Dear Mr. Frantic: From what appears to be the Russian Invasion to plain ole' hackers, Facebook is in the headlines today and makes for scary reading. Many folks are fleeing what they see as a sinking ship, but for those who prefer to remain in the social media know, the following steps can help you protect your data on this site with, perhaps, fewer complications, thanks to AARP. (I might add that Facebook and Mark Zuckerberg have been pressed to come up with much more simple steps for user self-protection, but in the meantime )

Who among us hasn't, in a moment of boredom mixed with intrigue, clicked on a Facebook link to take a quiz to show how we'd look glamourized or how high our Southern intellect may be? It seemed harmless at the time, but what has become clear over the past couple of weeks is that even the tiniest Facebook click can unleash your personal data and information in ways you likely never considered. If you refuse to simply delete your account, we can better safeguard our personal information.

Fine-tune Your Third-Party Apps Settings

The quizzes and other apps on Facebook usually require you to grant access in order to use them — and it's easy to remember to "ungrant" that access once you're finished. "Access" means these suckers remain linked to your account, with access to your (no, no, no) personal information. Facebook comes right out and states this, though the reminder is placed search-it-out-deep within your apps settings page:
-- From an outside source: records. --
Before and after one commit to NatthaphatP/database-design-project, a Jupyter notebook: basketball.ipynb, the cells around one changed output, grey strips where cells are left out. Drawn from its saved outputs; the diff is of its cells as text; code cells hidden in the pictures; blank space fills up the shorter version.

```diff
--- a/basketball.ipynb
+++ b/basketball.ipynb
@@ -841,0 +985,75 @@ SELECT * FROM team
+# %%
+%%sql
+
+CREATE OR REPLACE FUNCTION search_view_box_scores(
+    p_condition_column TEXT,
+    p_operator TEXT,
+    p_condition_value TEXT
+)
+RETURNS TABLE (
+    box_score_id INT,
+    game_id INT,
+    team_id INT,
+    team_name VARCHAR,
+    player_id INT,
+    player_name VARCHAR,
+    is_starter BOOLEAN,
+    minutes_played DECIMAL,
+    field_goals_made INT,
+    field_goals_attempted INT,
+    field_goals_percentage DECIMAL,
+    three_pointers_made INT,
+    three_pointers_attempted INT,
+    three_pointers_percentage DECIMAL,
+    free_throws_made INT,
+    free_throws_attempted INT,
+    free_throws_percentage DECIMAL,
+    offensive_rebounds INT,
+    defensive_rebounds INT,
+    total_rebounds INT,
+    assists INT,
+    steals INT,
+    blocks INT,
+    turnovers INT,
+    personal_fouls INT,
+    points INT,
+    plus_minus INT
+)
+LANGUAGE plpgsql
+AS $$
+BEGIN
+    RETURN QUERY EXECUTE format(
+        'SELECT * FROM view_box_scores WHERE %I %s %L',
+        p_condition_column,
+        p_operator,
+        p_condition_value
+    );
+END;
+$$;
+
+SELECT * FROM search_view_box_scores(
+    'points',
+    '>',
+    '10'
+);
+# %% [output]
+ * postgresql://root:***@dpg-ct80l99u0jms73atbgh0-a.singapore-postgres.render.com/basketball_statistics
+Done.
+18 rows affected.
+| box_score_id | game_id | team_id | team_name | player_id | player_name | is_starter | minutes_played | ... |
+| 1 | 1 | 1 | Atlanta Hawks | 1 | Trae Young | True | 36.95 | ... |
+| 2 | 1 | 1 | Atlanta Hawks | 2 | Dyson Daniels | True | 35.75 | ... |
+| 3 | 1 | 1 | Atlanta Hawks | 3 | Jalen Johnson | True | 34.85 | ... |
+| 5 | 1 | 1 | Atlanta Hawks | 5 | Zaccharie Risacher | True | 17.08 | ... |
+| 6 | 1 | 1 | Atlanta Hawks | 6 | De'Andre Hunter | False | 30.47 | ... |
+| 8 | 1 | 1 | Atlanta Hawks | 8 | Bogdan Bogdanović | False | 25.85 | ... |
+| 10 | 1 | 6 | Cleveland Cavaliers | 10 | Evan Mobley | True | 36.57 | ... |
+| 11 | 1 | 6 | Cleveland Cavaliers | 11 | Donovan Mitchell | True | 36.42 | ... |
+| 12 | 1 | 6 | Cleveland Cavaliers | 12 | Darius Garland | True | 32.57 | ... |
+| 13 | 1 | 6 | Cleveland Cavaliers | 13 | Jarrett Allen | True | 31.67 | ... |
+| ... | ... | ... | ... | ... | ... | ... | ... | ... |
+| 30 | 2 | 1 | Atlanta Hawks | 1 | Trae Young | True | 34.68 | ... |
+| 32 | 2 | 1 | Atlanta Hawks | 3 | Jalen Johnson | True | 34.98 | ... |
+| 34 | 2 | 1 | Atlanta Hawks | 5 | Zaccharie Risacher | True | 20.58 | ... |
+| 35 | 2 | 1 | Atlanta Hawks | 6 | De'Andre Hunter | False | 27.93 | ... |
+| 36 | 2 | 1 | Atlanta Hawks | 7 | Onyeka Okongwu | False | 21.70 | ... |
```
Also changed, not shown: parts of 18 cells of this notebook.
"On Facebook, your name, profile picture, cover photo, gender, networks, username, and user id are always publicly available to both people and apps. (Learn why). Apps also have access to your friends list and any information you choose to make public."

The good news is it's pretty easy to unlink those apps, if you know how (I love you, AARP!):

Click the downward-facing triangle at the top right of your profile page, then scroll down to "Settings."

Once in the Settings, click the "Apps" section. You'll be taken to a list of all third-party apps that you've granted access to your account.

Scroll to the bottom of this list, locate the "Apps, Websites and Plugins" box, click edit, and click "Disable Platform." On the same App Settings page, find the "Apps Others Use" box, and click Edit. You'll then be able to select which of your personal information is shared when any of your friends use apps, including your bio, your birthday, your recent Facebook activity and even your religious and political affiliations.

Modify Those Sharing Settings

Yup, I'm guilty of the next item: dictating who will see what I post to Facebook. By default, my/our profile is set to "Public," meaning anyone can see your information and posts. Limit who can see what you post:

Go to your Facebook settings by following the directions above.

Click on "Privacy" and you'll be taken to a page where you can edit "Who can see your posts?" Choose "Friends Only" for many or even all of these settings. You can also customize a list of Facebook friends who will see your posts or choose to keep your posts private to yourself only.

In the Privacy settings area, also opt out of Facebook's facial recognition system, which scans photos posted to the sites and makes tagging suggestions to other users.

Contact Ellen Phillips at